A new book called Ingredients (currently pre-order) seeks to demystify 75 common food ingredients which are added to foods, including MSG, “by providing an easy-to-read encyclopedia of sorts on various food additives, their uses, and their history.”
The book was featured on NPR on September 25, 2015 in this segment: www.npr.org/sections/thesalt/2015/09/25/442823596/ingredients-an-eye-opening-look-at-the-additives-in-our-food .
In the segment reporter Tove Danovich notes, “We may eat a lot of food additives, but most consumers know very little about them. These often-misunderstood substances go by unwieldy names like “diacetyl” or “azodicarbonamide.” They are in everything from salad dressings to Twinkies. But how many of us actually know what they look like or, more importantly, what they’re doing in our food?”
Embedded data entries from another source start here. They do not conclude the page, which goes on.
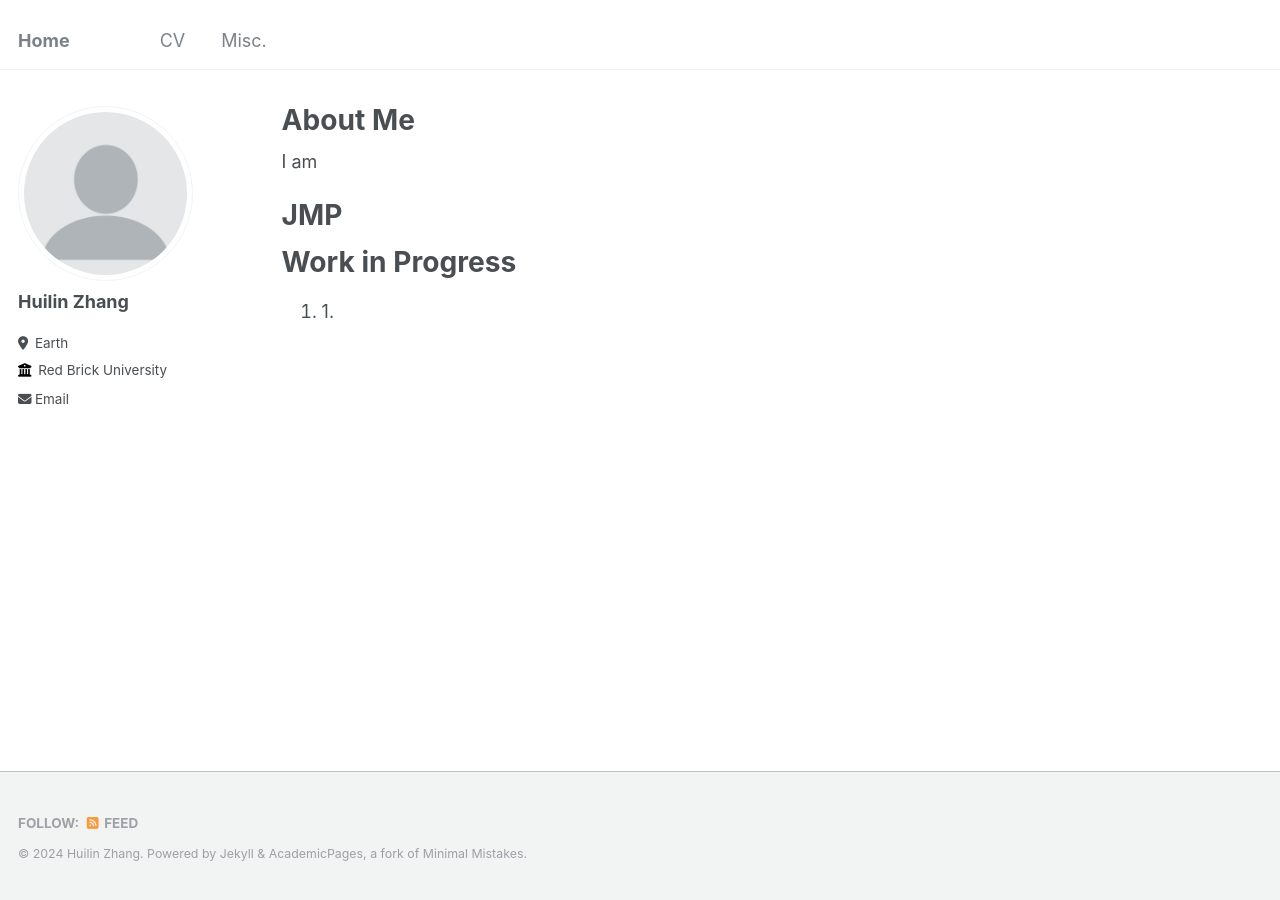
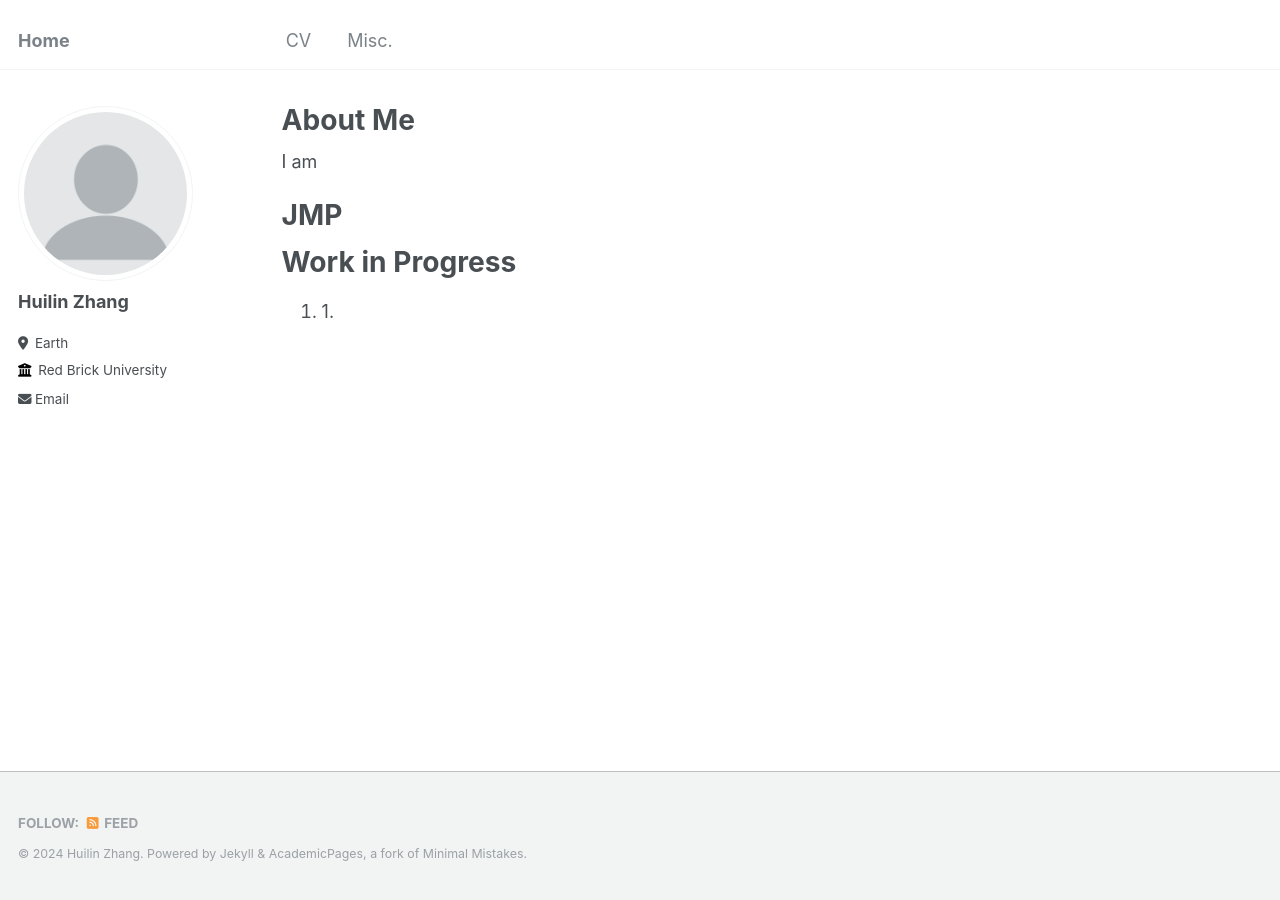
Before and after one commit to huilin-zhang/huilin-zhang.github.io, a Jekyll site: the page built from _pages/about.md, in a window 1280 px wide. Built offline with Jekyll 4.4.1, drawn with Linux system fonts in a browser that asks for light colours.

Commit message:
Update _masthead.scss

```diff
--- a/_sass/_masthead.scss
+++ b/_sass/_masthead.scss
@@ -54,7 +54,7 @@
   white-space: nowrap;
 
   &--lg {
-    padding-right: 3em;
+    padding-right: 10em;
     padding-left: 0em;
     font-weight: 700;
   }
```
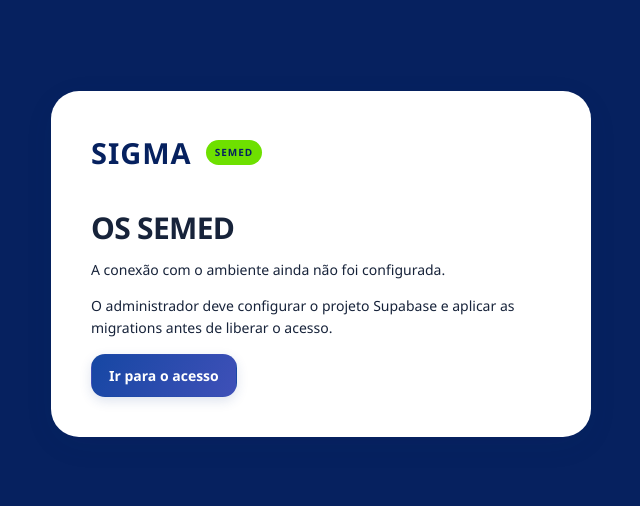
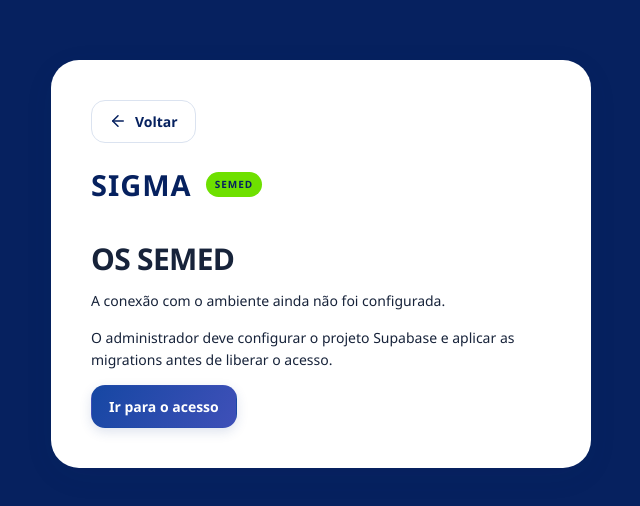
Before and after one commit to michaelrave1/SIGAS-SISTEMA-INTEGRADO-DE-GESTAO-DE-ATENDIMENTO---SEMED-, a Next.js app: page /configuracao in a window 1280 px wide. Shown: the part 136-642 px from the top of the page, without its empty margins (319-959 px from the left). Built offline with nearby package versions, Linux system fonts and the light colour scheme.

Commit message:
botao voltar + padronização

```diff
--- a/src/app/configuracao/page.tsx
+++ b/src/app/configuracao/page.tsx
@@ -1,8 +1,10 @@
 import Link from "next/link";
+import { BackButton } from "@/components/back-button";
 export default function Setup() {
   return (
     <main className="access-page">
       <section className="access-card">
+        <BackButton fallback="/login" />
         <span className="brand">
           SIGMA <b>SEMED</b>
         </span>
--- a/src/app/error.tsx
+++ b/src/app/error.tsx
@@ -1,7 +1,9 @@
 "use client";
+import { BackButton } from "@/components/back-button";
 export default function ErrorPage({ reset }: { reset: () => void }) {
   return (
     <section className="card">
+      <BackButton standalone />
       <h1>Não foi possível concluir</h1>
       <p>Tente novamente. Se o problema persistir, informe o administrador.</p>
       <button onClick={reset}>Tentar novamente</button>
--- a/src/app/globals.css
+++ b/src/app/globals.css
@@ -1081,3 +1081,6 @@ tbody tr:hover td { background: #f6f8ff; }
 @media (prefers-reduced-motion: reduce) {
   button, .button, input, select, textarea, .sidebar nav a { transition: none; }
 }
+.back-button { flex-shrink: 0; }
+.login-form .back-button { width: auto; margin-bottom: 24px; }
+.access-card > .back-button { margin-bottom: 20px; }
--- a/src/app/not-found.tsx
+++ b/src/app/not-found.tsx
@@ -1,11 +1,11 @@
-import Link from "next/link";
+import { BackButton } from "@/components/back-button";
 export default function NotFound() {
   return (
     <main className="access-page">
       <section className="access-card">
         <h1>Registro não encontrado</h1>
         <p>O registro não existe ou não está disponível para seu vínculo.</p>
-        <Link href="/">Voltar ao início</Link>
+        <BackButton standalone />
       </section>
     </main>
   );
--- a/src/app/sem-acesso/page.tsx
+++ b/src/app/sem-acesso/page.tsx
@@ -1,8 +1,10 @@
 import { logout } from "@/app/actions";
+import { BackButton } from "@/components/back-button";
 export default function NoAccess() {
   return (
     <main className="access-page">
       <section className="access-card">
+        <BackButton fallback="/login" />
         <span className="brand">
           SIGMA <b>SEMED</b>
         </span>
--- /dev/null
+++ b/src/components/back-button.tsx
@@ -0,0 +1,32 @@
+"use client";
+
+import { useRouter } from "next/navigation";
+import { ArrowLeft } from "lucide-react";
+import { createContext, useContext } from "react";
+
+export const BackButtonContext = createContext(false);
+
+export function BackButton({
+  fallback = "/",
+  standalone = false,
+}: {
+  fallback?: string;
+  standalone?: boolean;
+}) {
+  const router = useRouter();
+  const hasHeaderButton = useContext(BackButtonContext);
+  if (standalone && hasHeaderButton) return null;
+  return (
+    <button
+      type="button"
+      className="secondary back-button"
+      onClick={() => {
+        if (window.history.length > 1) router.back();
+        else router.push(fallback);
+      }}
+    >
+      <ArrowLeft size={18} aria-hidden="true" />
+      Voltar
+    </button>
+  );
+}
--- a/src/components/ui.tsx
+++ b/src/components/ui.tsx
@@ -1,10 +1,7 @@
 import Link from "next/link";
 import { queryLimits } from "@/lib/application-config";
 import { orderStatusNames } from "@/lib/domain";
-import {
-  actionErrorMessages,
-  isActionErrorCode,
-} from "@/lib/action-result";
+import { actionErrorMessages, isActionErrorCode } from "@/lib/action-result";
 export function Heading({
   title,
   description,
@@ -14,7 +11,6 @@ export function Heading({
 }) {
   return (
     <div className="heading">
-      <p className="eyebrow">OS SEMED</p>
       <h1>{title}</h1>
       <p className="muted">{description}</p>
     </div>
```
Also changed, not shown: src/app/login/page.tsx (+20 -8 lines), src/components/shell.tsx (+5 -24 lines), 1 other file (tests, documents, lock files or other folders).
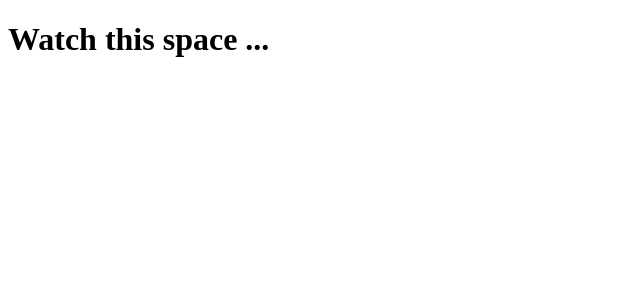
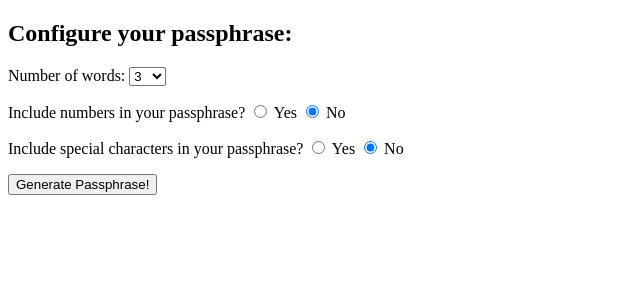
Before and after one commit to davidilieberman/cscie15-p2, a PHP site: page / in a window 1280 px wide. Shown: the top 300 px of the page, without its empty margins (0-640 px from the left). Run offline with PHP 8.4, Linux system fonts and the light colour scheme.

Commit message:
Implementing HTML form

```diff
--- a/generator.php
+++ b/generator.php
@@ -3,15 +3,12 @@ error_reporting(E_ALL);       // Report Errors, Warnings, and Notices
 ini_set('display_errors', 1); // Display errors on page (instead of a log file)
 ?>
 
-<!DOCTYPE html>
-<html>
-  <head>
-    <title>Test</title>
     <?php
+
       // Load our source words into an array
       $lines = file('./words.txt');
 
-      // Write the current state of the word array to output
+      // Debugging function: write the current state of the word array to output
       function echoLines($lines)
       {
           echo "<p>\n";
@@ -23,30 +20,35 @@ ini_set('display_errors', 1); // Display errors on page (instead of a log file)
       }
 
       // Construct the password
-      function concatPwd($pwd, $lines, $numComponents)
+      function concatPwd($lines, $numComponents)
       {
+          $pwd = '';
           for ($i = 0; $i < $numComponents; ++$i) {
+              //echoLines($lines);
               $r = mt_rand(0, count($lines) - 1);
               $pwd .= trim(array_splice($lines, $r, 1)[0]);
               if ($i < $numComponents - 1) {
                   $pwd .= '-';
               }
-              echoLines($lines);
-              echo "<p>Password is $pwd</p>\n";
+              //echo "<p>$pwd</p>\n";
           }
+
           return $pwd;
       }
 
-     ?>
-  </head>
-
-  <?php
-
-    echoLines($lines);
-
-    $pwd = '';
-    $pwd = concatPwd($pwd, $lines, 4);
-   ?>
-
-   <h3>Final password is <?php echo $pwd ?>
-</html>
+    if (isset($_GET['num_words'])) {
+        $nw = $_GET['num_words'];
+        echo '<h3>';
+        // Validate: is the input a number?
+        if (!is_numeric($nw)) {
+            echo 'The number of words to include in your passphrase must be, well, a number.';
+        // Validate: is the input a valid number?
+        } elseif ($nw < $MIN_WORDS || $nw > $MAX_WORDS) {
+            echo "The number of words in your catch phase must be no less than $MIN_WORDS and no greater than $MAX_WORDS";
+        } else {
+            $pwd = concatPwd($lines, $nw);
+            echo "Your password is $pwd";
+        }
+        echo "</h3>\n";
+    }
+    //echoLines($lines);
--- a/index.html
+++ /dev/null
@@ -1,9 +0,0 @@
-<!DOCTYPE html>
-<html>
-  <head>
-    <title>>CSCI E15 : Fall, 2016 : David Lieberman : P2</title>
-  </head>
-  <body>
-    <h1>Watch this space ... </h1>
-  </body>
-</html>
--- /dev/null
+++ b/index.php
@@ -0,0 +1,44 @@
+<!DOCTYPE html>
+<html>
+  <head>
+    <title>CSCI E15 : Fall, 2016 : David Lieberman : P2 : Nifty Passphrase Generator</title>
+    <?php require './validate.php'; ?>
+  </head>
+
+  <body>
+    <h2>Configure your passphrase:</h2>
+    <form method="get" action="./index.php">
+      <p>Number of words: <select name="num_words">
+        <?php
+        for ($i = $MIN_WORDS; $i <= $MAX_WORDS; ++$i) {
+            echo "<option value='$i'>$i</option>\n";
+        }
+        ?>
+      </select></p>
+
+      <p>
+        Include numbers in your passphrase?
+        <input type="radio" name="inc_nums" value="yes"
+          <?php if ($includeNums) { echo 'checked'; } ?>
+          > Yes
+        <input type="radio" name="inc_nums" value="no"
+          <?php if (!$includeNums) { echo 'checked'; } ?>
+          > No
+      </p>
+
+      <p>
+        Include special characters in your passphrase?
+        <input type="radio" name="sp_chars" value="yes"
+          <?php if ($specialChars) { echo 'checked'; } ?>
+        > Yes
+        <input type="radio" name="sp_chars" value="no" selected="true"
+          <?php if (!$specialChars) { echo 'checked'; } ?>
+        > No
+      </p>
+
+      <input type="submit" value="Generate Passphrase!" name="submitted"/>
+    </form>
+
+    <?php require './generator.php'; ?>
+  </body>
+</html>
--- /dev/null
+++ b/validate.php
@@ -0,0 +1,17 @@
+<?php
+
+function radioState($key) {
+  return isset($_GET[$key]) && $_GET[$key] == 'yes';
+}
+
+// The minimum number of words allowed in our passphrase
+$MIN_WORDS = 3;
+
+// The maximum number of words allowed in our passphrase
+$MAX_WORDS = 10;
+
+// State of the inc_nums radio input; default is 'no'
+$includeNums = radioState("inc_nums");
+
+// State of the spec_chars input; default is 'no'
+$specialChars = radioState("sp_chars");
```
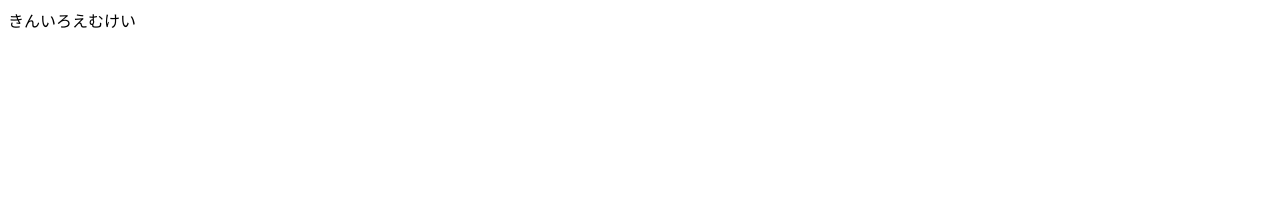
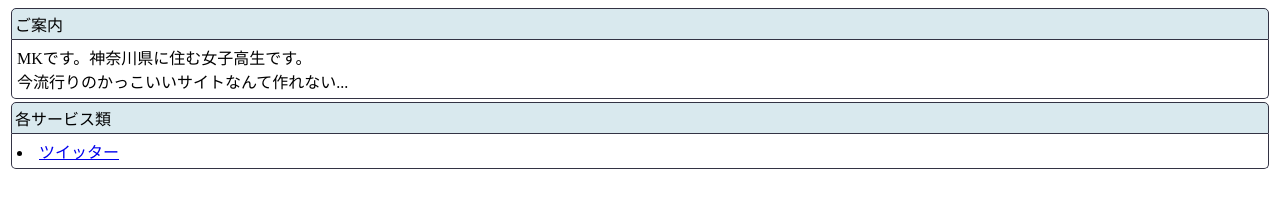
Before and after one commit to kiniroMK/page, a plain HTML site: page index.html in a window 1280 px wide. Drawn offline with nearby package versions, Linux system fonts and the light colour scheme.

Commit message:
Update index.html

```diff
--- a/index.html
+++ b/index.html
@@ -1 +1,50 @@
-<html>きんいろえむけい</html>
+<!DOCTYPE html>
+<html>
+<head>
+	<meta charset="utf-8">
+	<script src="https://ajax.googleapis.com/ajax/libs/jquery/2.1.4/jquery.min.js"></script>
+	<title>きんいろえむけい</title>
+	<style>
+		.menu{
+			margin:3px;
+
+		}
+		.head{
+			border:1px solid #334;
+			border-radius:5px 5px 0px 0px;
+			padding:3px;
+			background-color:#3087a02e;
+		}
+		.main{
+			border-right:1px solid #334;
+			border-left:1px solid #334;
+			border-bottom:1px solid #334;
+			border-radius:0px 0px 5px 5px;
+			padding:5px;
+		}
+	</style>
+	<script>
+
+	</script>
+</head>
+<body>
+	<!-- 産廃コードを量産するな。 -->
+	<div id="menu01" class="menu">
+		<div class="head">
+			ご案内
+		</div>
+		<div class="main">
+			MKです。神奈川県に住む女子高生です。<br>今流行りのかっこいいサイトなんて作れない...
+		</div>
+	</div>
+
+	<div id="menu02" class="menu">
+		<div class="head">
+			各サービス類
+		</div>
+		<div class="main">
+			<li><a href="https://twitter.com/Kin_iro_MK">ツイッター</a></li>
+		</div>
+	</div>
+</body>
+</html>
```
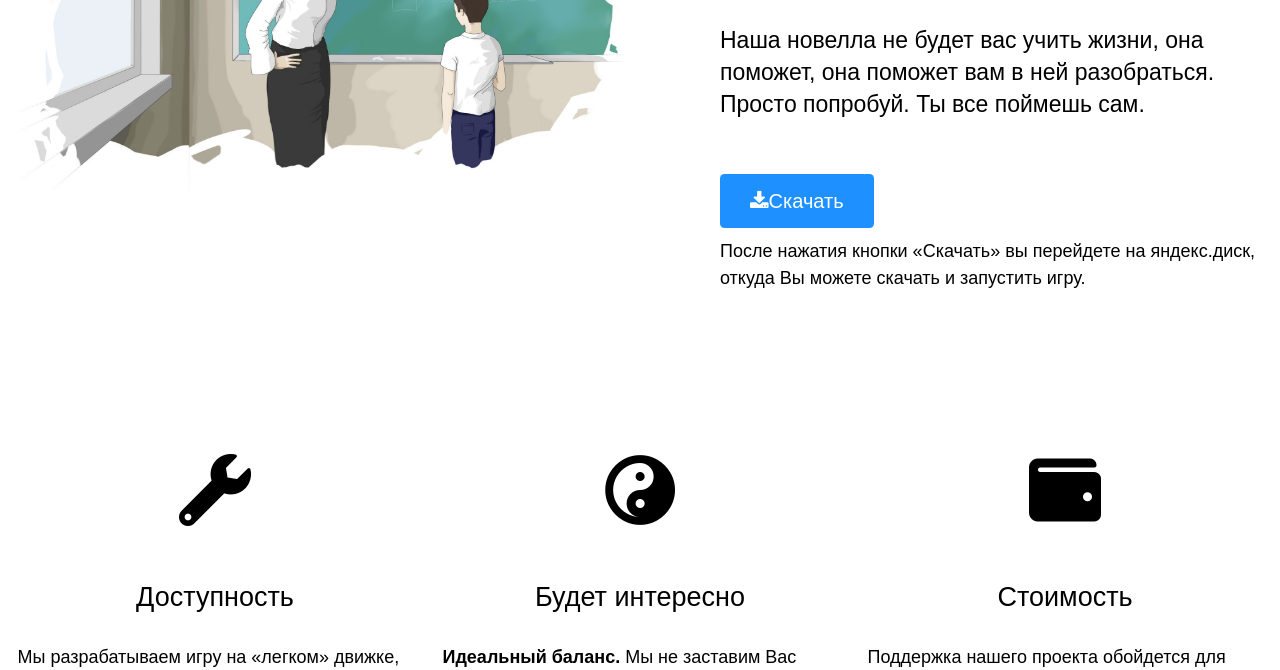
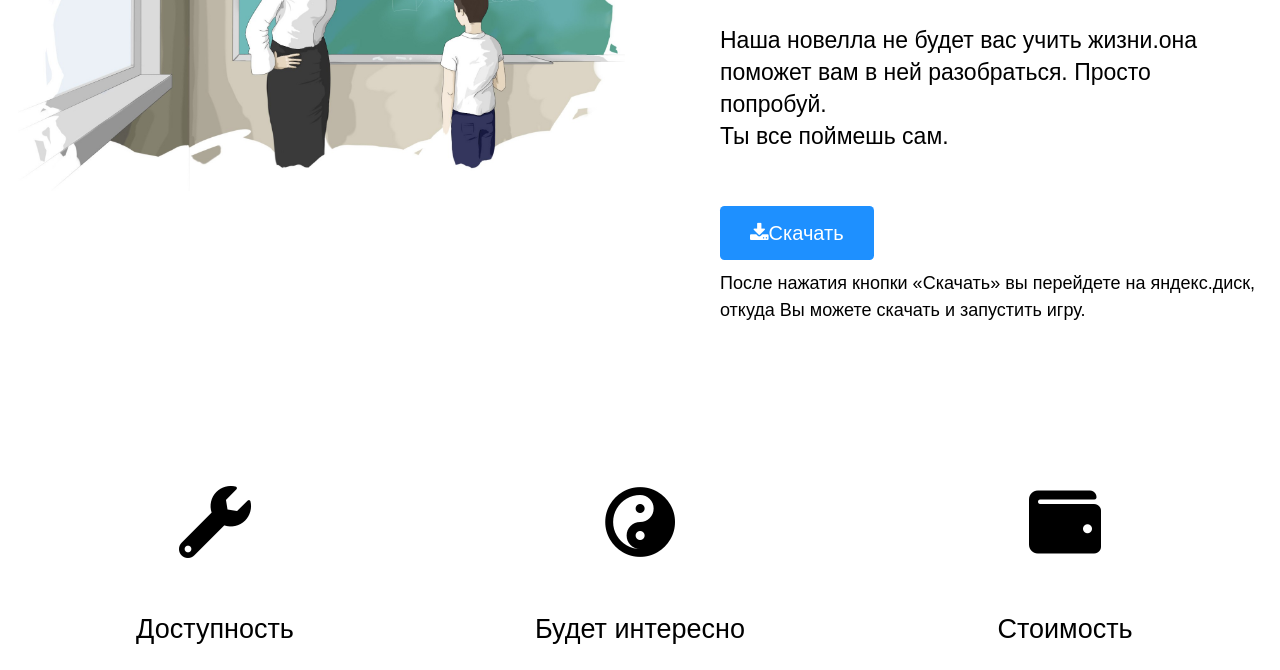
Before and after one commit to Borshecs/ReBirth, a plain HTML site: page index.html in a window 1280 px wide. Shown: the part 1086-1756 px from the top of the page. Drawn offline with Linux system fonts and the light colour scheme; a web font is replaced by a local one.

Commit message:
Update index.html

```diff
--- a/index.html
+++ b/index.html
@@ -79,8 +79,8 @@
                   посещают нас по ночам и не только.
               </p>
                 <p class="mb-5 tm-intro-text">
-                  Наша новелла не будет вас учить жизни, она поможет, она поможет вам в ней разобраться. <br>
-                  Просто попробуй.
+                  Наша новелла не будет вас учить жизни.она поможет вам в ней разобраться.
+                  Просто попробуй. <br>
                   Ты все поймешь сам.
                    </p>
                    <div class="text-about-download">
```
The book addresses monosodium glutamate – better known as MSG — among the 75 food ingredients that are profiled.
According to the NPR report, “For decades the additive [MSG], popular in Asian cooking and other cuisines, has had a reputation for causing ‘Chinese Restaurant Syndrome’ — health woes including heart palpitations and other allergic reactions. But today, most scientists agree that this reputation is entirely unfounded. Glutamate is a naturally occurring amino acid, and the same flavor enhancer that makes Parmesan cheese or tomato sauce so delicious. In the form of MSG, it’s just one of many white powders and clear liquids that have gotten a bad reputation because of a poor understanding of chemistry and public mistrust.”